OTN is a science-driven platform that not only deploys state of the art acoustic receivers and oceanographic monitoring equipment in all of the world's five oceans, but also maintains a database of more than 60 million records the help researchers curate data and makes collaborating easier.
CIMTAN is focused on development of aquaculture systems, which can be adopted by its industrial partners, to efficiently mitigate organic and inorganic enrichment of fed aquaculture operations by actively recapturing this material to turn it into the production of extractive crops of commercial value, hence transforming associated environmental and socio-economic issues into benefits and trusted quality seafood/novel seafood-base products, not only for its industrial partners, but also for coastal/rural communities and all Canadians.
CFRN is linking academic researchers, the fishing industry, and government researchers and managers to develop a national capture fisheries research capacity. The vision of the Network is to reshape fisheries research in Canada by establishing a tradition of enhanced collaboration across sectors that is required for a sustainable and viable fishing industry in an evolving management system
ArcticNet is a Network of Centres of Excellence of Canada that brings together scientists and managers in the natural, human health and social sciences with their partners from Inuit organizations, northern communities, federal and provincial agencies and the private sector. The objective of ArcticNet is to study the impacts of climate change and modernization in the coastal Canadian Arctic.

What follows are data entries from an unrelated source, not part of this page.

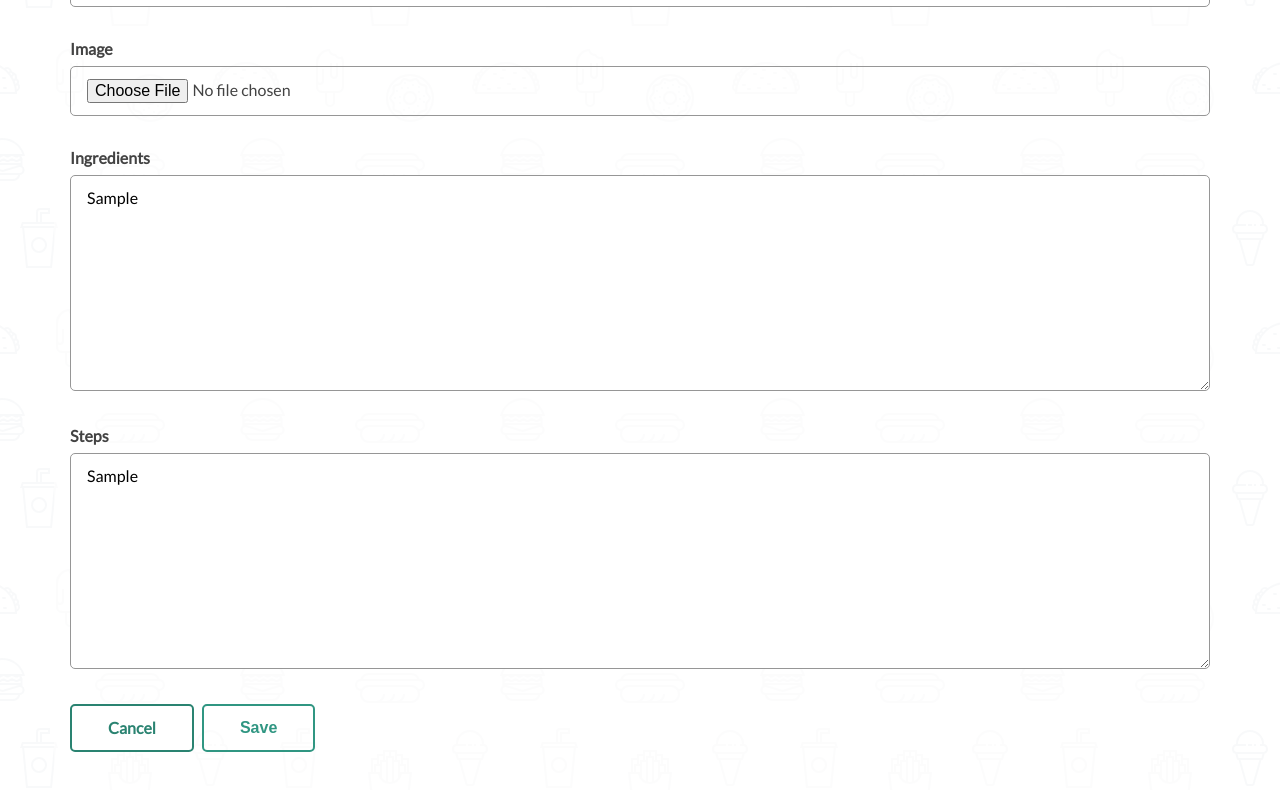
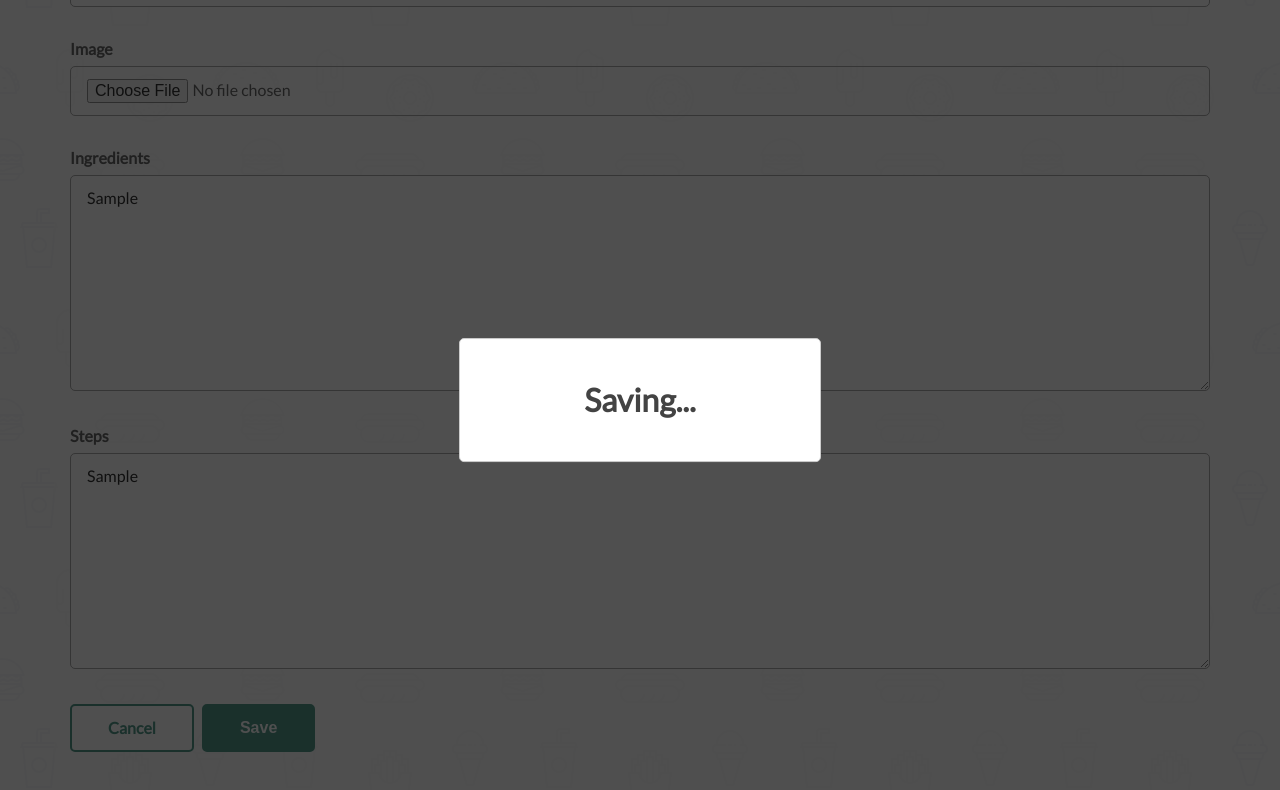
Before and after one commit to imraymondlee/our-cookbook, a React (Create React App) app in the folder client/: page /new-recipe in a window 1280 px wide. Both pictures are taken after typing "Sample", "Sample", "Sample", "Sample" into the empty fields and a click on the button "Save". Shown: the part 382-1172 px from the top of the page. Built offline with nearby package versions, Linux system fonts and the light colour scheme; no server answers.

Commit message:
Add loading status to modals

```diff
--- a/client/src/components/DeleteButton.js
+++ b/client/src/components/DeleteButton.js
@@ -2,26 +2,45 @@ import React, { useState } from 'react';
 import { Redirect } from 'react-router-dom';
 import {deleteRecipeMutation, getRecipesQuery} from '../queries/queries';
 import { useMutation } from '@apollo/react-hooks';
+import Modal from 'react-modal';
+
+Modal.setAppElement(document.getElementById('root'));
 
 const DeleteButton = (props) => {
   const [deleteRecipe] = useMutation(deleteRecipeMutation);
   const [toHome, setToHome] = useState(false);
+  const [modalIsOpen,setIsOpen] = useState(false);
 
   const clickDelete = () => {
-    let del = window.confirm('Are you sure you want to delete?');
-    if (del) {
-      deleteRecipe({ variables: { id: props.id }, refetchQueries: [{query:getRecipesQuery}] });
-      alert('Deleted');
-      setToHome(true);
-    } else {
-        // Do nothing!
-    }
+    deleteRecipe({ variables: { id: props.id }, refetchQueries: [{query:getRecipesQuery}] });
+    setToHome(true);
+  }
+
+  const openModal = () => {
+    setIsOpen(true);
+  }
+
+  const closeModal = () => {
+    setIsOpen(false);
   }
 
   return (
     <React.Fragment>
       {toHome ? <Redirect to="/" /> : null }
-      <button onClick={clickDelete} className="button button--caution">Delete</button>
+
+      <Modal
+        isOpen={modalIsOpen}
+        onRequestClose={closeModal}
+        className="react-modal-component__modal"
+        overlayClassName="react-modal-component"
+        contentLabel="Recipe Updated Modal"
+      >
+        <h1>Are you sure you want to delete?</h1>
+        <button onClick={closeModal} className="button button--secondary" style={{marginRight: '0.5rem'}}>Cancel</button>
+        <button onClick={clickDelete} className="button button--caution">Delete</button>
+      </Modal>
+
+      <button type="button" onClick={openModal} className="button button--caution">Delete</button>
     </React.Fragment>
   );
 }
--- a/client/src/components/EditRecipe.js
+++ b/client/src/components/EditRecipe.js
@@ -10,13 +10,18 @@ Modal.setAppElement(document.getElementById('root'));
 
 const EditRecipe = ({match}) => {
   const { data } = useQuery(getRecipeQuery, {variables: {id: match.params.id}});
-  const [submitForm] = useMutation(editRecipeMutation);
+  const [submitForm] = useMutation(editRecipeMutation, {
+    onCompleted: () => {
+      setIsSubmitting(false);
+    }
+  });
   const [name, setName] = useState('');
   const [link, setLink] = useState('');
   const [ingredients, setIngredients] = useState('');
   const [steps, setSteps] = useState('');
   const [toHome, setToHome] = useState(false);
-  const [modalIsOpen,setIsOpen] = React.useState(false);
+  const [modalIsOpen,setIsOpen] = useState(false);
+  const [isSubmitting, setIsSubmitting] = useState(false);
 
   let fileInput = React.createRef();
 
@@ -40,6 +45,8 @@ const EditRecipe = ({match}) => {
 
   const submit = (e) => {
     e.preventDefault();
+    openModal();
+
     // Ingredients
     let cleanIngredients = ingredients.replace(/\n/g, "");
     let ingredientsArray = cleanIngredients.split("*");
@@ -65,8 +72,6 @@ const EditRecipe = ({match}) => {
         }).then(() => {
           // GraphQL Mutation for the post
           submitForm({ variables: {id: match.params.id, name: name, link: link, ingredients: ingredientsArray, steps: stepsArray, image: fileName }, refetchQueries: [{query:getRecipeQuery, variables:{id:match.params.id}}] });
-          openModal();
-
         }).catch((err) => {
           console.log(err.response);
         });
@@ -74,12 +79,17 @@ const EditRecipe = ({match}) => {
       fileName = data.recipe.image;
       // GraphQL Mutation for the post
       submitForm({ variables: {id: match.params.id, name: name, link: link, ingredients: ingredientsArray, steps: stepsArray, image: fileName }, refetchQueries: [{query:getRecipeQuery, variables:{id:match.params.id}}] });
-      openModal();
     }
   }
 
   const openModal = () => {
     setIsOpen(true);
+    console.log('edit recipe modal: openModal');
+  }
+
+  const afterOpenModal = () => {
+    setIsSubmitting(true);
+    console.log('edit recipe modal: afterOpenModal');
   }
 
   const closeModal = () => {
@@ -88,18 +98,26 @@ const EditRecipe = ({match}) => {
   }
 
   return (
+
     <div>
       {toHome ? <Redirect to="/" /> : null }
 
       <Modal
         isOpen={modalIsOpen}
+        onAfterOpen={afterOpenModal}
         onRequestClose={closeModal}
         className="react-modal-component__modal"
         overlayClassName="react-modal-component"
         contentLabel="Recipe Updated Modal"
       >
-        <h1>Recipe Updated</h1>
-        <button onClick={closeModal} className="button button--primary">Return Home</button>
+        {isSubmitting ? (
+          <h1>Updating...</h1>
+        ) : (
+          <React.Fragment>
+            <h1>Recipe Updated</h1>
+            <button onClick={closeModal} className="button button--primary">Return Home</button>
+          </React.Fragment>
+        )}
       </Modal>
 
       <h1>Edit Recipe - {name}</h1>
--- a/client/src/components/NewRecipe.js
+++ b/client/src/components/NewRecipe.js
@@ -3,19 +3,30 @@ import axios from 'axios';
 import { Link, Redirect } from 'react-router-dom';
 import {addRecipeMutation, getRecipesQuery} from '../queries/queries';
 import { useMutation } from '@apollo/react-hooks';
+import Modal from 'react-modal';
+
+Modal.setAppElement(document.getElementById('root'));
 
 const NewRecipe = () => {
   const [name, setName] = useState('');
   const [link, setLink] = useState('');
   const [ingredients, setIngredients] = useState('');
   const [steps, setSteps] = useState('');
-  const [submitForm] = useMutation(addRecipeMutation);
+  const [submitForm] = useMutation(addRecipeMutation, {
+    onCompleted: () => {
+      setIsSubmitting(false);
+    }
+  });
   const [toHome, setToHome] = useState(false);
+  const [modalIsOpen,setIsOpen] = useState(false);
+  const [isSubmitting, setIsSubmitting] = useState(false);
 
   let fileInput = React.createRef();
 
   const submit = (e) => {
     e.preventDefault();
+    openModal();
+
     // Ingredients
     let cleanIngredients = ingredients.replace(/\n/g, "");
     let ingredientsArray = cleanIngredients.split("*");
@@ -41,16 +52,46 @@ const NewRecipe = () => {
       }).then(() => {
         // GraphQL Mutation for the post
         submitForm({ variables: { name: name, link: link, ingredients: ingredientsArray, steps: stepsArray, image: fileName}, refetchQueries: [{query:getRecipesQuery}] });
-        alert('Submitted!');
-        setToHome(true);
       }).catch((err) => {
         console.log(err.response);
       });
   }
 
+  const openModal = () => {
+    setIsOpen(true);
+  }
+
+  const afterOpenModal = () => {
+    setIsSubmitting(true);
+  }
+
+  const closeModal = () => {
+    setIsOpen(false);
+    setToHome(true);
+  }
+
   return (
     <div>
       {toHome ? <Redirect to="/" /> : null }
+
+      <Modal
+        isOpen={modalIsOpen}
+        onAfterOpen={afterOpenModal}
+        onRequestClose={closeModal}
+        className="react-modal-component__modal"
+        overlayClassName="react-modal-component"
+        contentLabel="Recipe Updated Modal"
+      >
+        {isSubmitting ? (
+          <h1>Saving...</h1>
+        ) : (
+          <React.Fragment>
+            <h1>Recipe Saved</h1>
+            <button onClick={closeModal} className="button button--primary">Return Home</button>
+          </React.Fragment>
+        )}
+      </Modal>
+
       <h1>New Recipe</h1>
       <form className="form" onSubmit={submit}>
         <div className="form__field">
```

OMRN is an interdisciplinary joint initiative of the University comprising more than 800 researchers, students, managers, community leaders, and agencies whose purpose is to promote and support sustainable use and to conserve Canada’s oceans and coasts through research, knowledge-sharing and capacity-building.
CAISN spans the nation, bringing together 30 researchers from 12 partner universities and six federal laboratories. Our research incorporates broad taxonomic, ecosystem, geographic, mathematic and philosophical diversity. CAISN combines the various skills and interests of academia, government, industry, and non-government organizations with the aim to assist affected industries, develop government policy and advance invasion science and technology.
MEOPAR is a team of outstanding Canadian researchers dedicated to addressing critical issues related to human activity in the marine environment, and the impact of marine hazards on human activities in coastal regions.
ONC operates the world-leading NEPTUNE and VENUS ocean observatories for the advancement of science and the benefit of Canada. These observatories collect data on physical, chemical, biological, and geological aspects of the ocean over long time periods, supporting research on complex Earth processes in ways not previously possible.